# How to complete this task
Records follow. Pull out every line that contains "with".

# Data under study
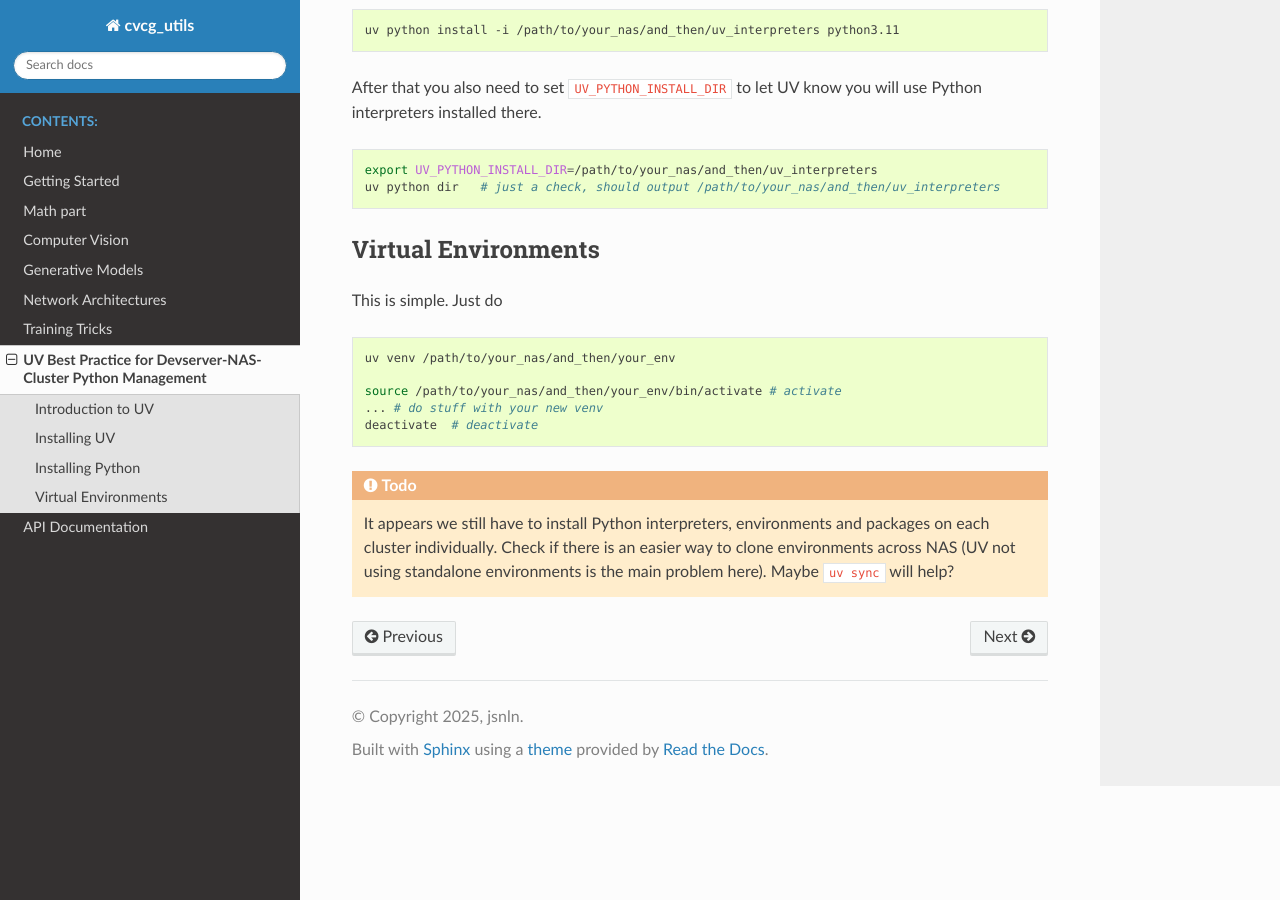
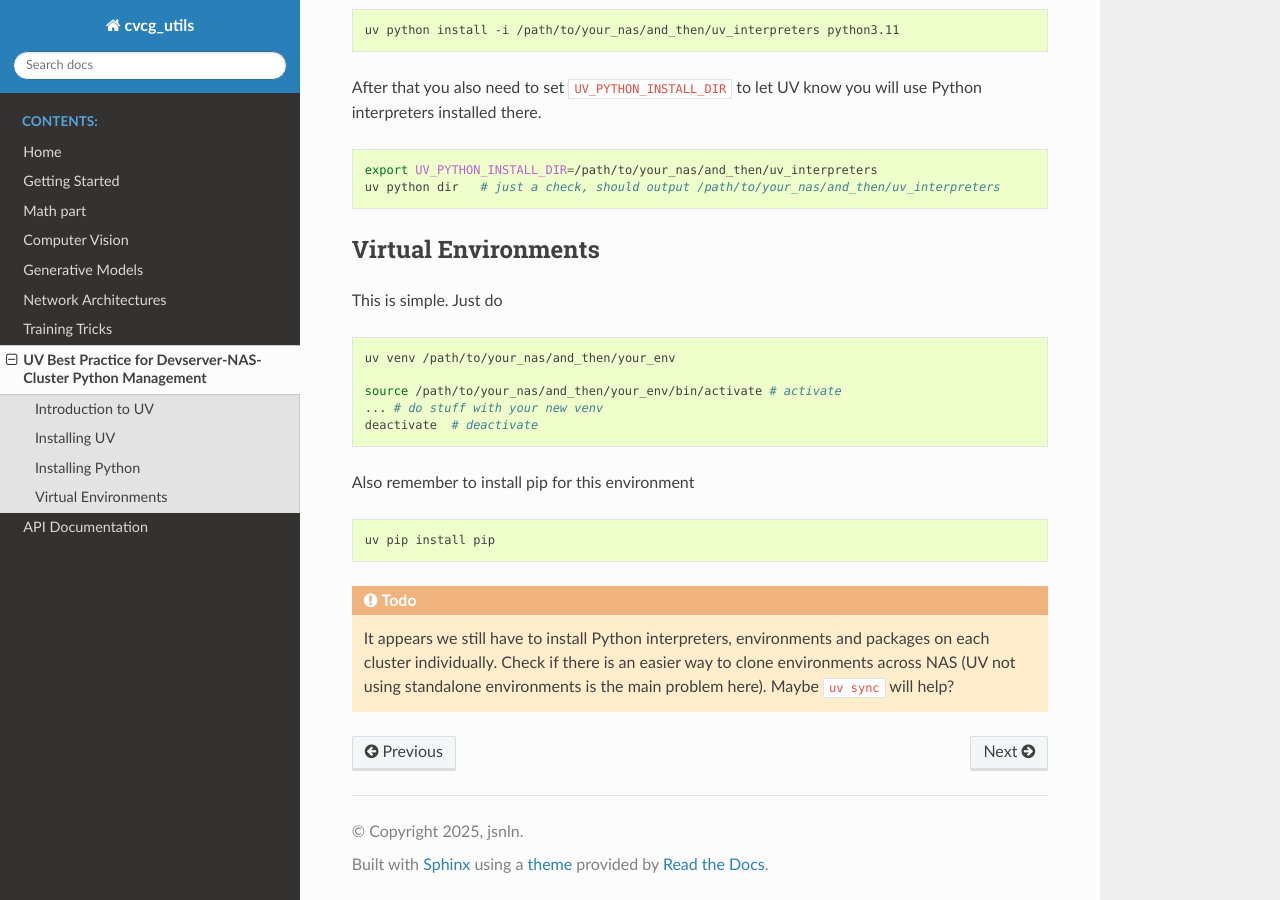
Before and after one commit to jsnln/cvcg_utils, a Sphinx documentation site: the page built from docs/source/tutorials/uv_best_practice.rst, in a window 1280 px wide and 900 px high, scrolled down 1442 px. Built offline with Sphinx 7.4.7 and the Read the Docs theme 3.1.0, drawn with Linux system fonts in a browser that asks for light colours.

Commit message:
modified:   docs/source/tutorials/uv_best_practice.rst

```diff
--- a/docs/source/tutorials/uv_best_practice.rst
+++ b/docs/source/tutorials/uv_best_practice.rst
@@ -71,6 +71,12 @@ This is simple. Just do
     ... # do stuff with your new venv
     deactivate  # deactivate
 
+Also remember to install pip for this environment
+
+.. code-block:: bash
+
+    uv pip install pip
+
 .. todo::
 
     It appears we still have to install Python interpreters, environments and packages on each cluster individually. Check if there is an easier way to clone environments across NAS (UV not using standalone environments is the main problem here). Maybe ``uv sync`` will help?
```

# Expected answer
Before and after one commit to jsnln/cvcg_utils, a Sphinx documentation site: the page built from docs/source/tutorials/uv_best_practice.rst, in a window 1280 px wide and 900 px high, scrolled down 1442 px. Built offline with Sphinx 7.4.7 and the Read the Docs theme 3.1.0, drawn with Linux system fonts in a browser that asks for light colours.
     ... # do stuff with your new venv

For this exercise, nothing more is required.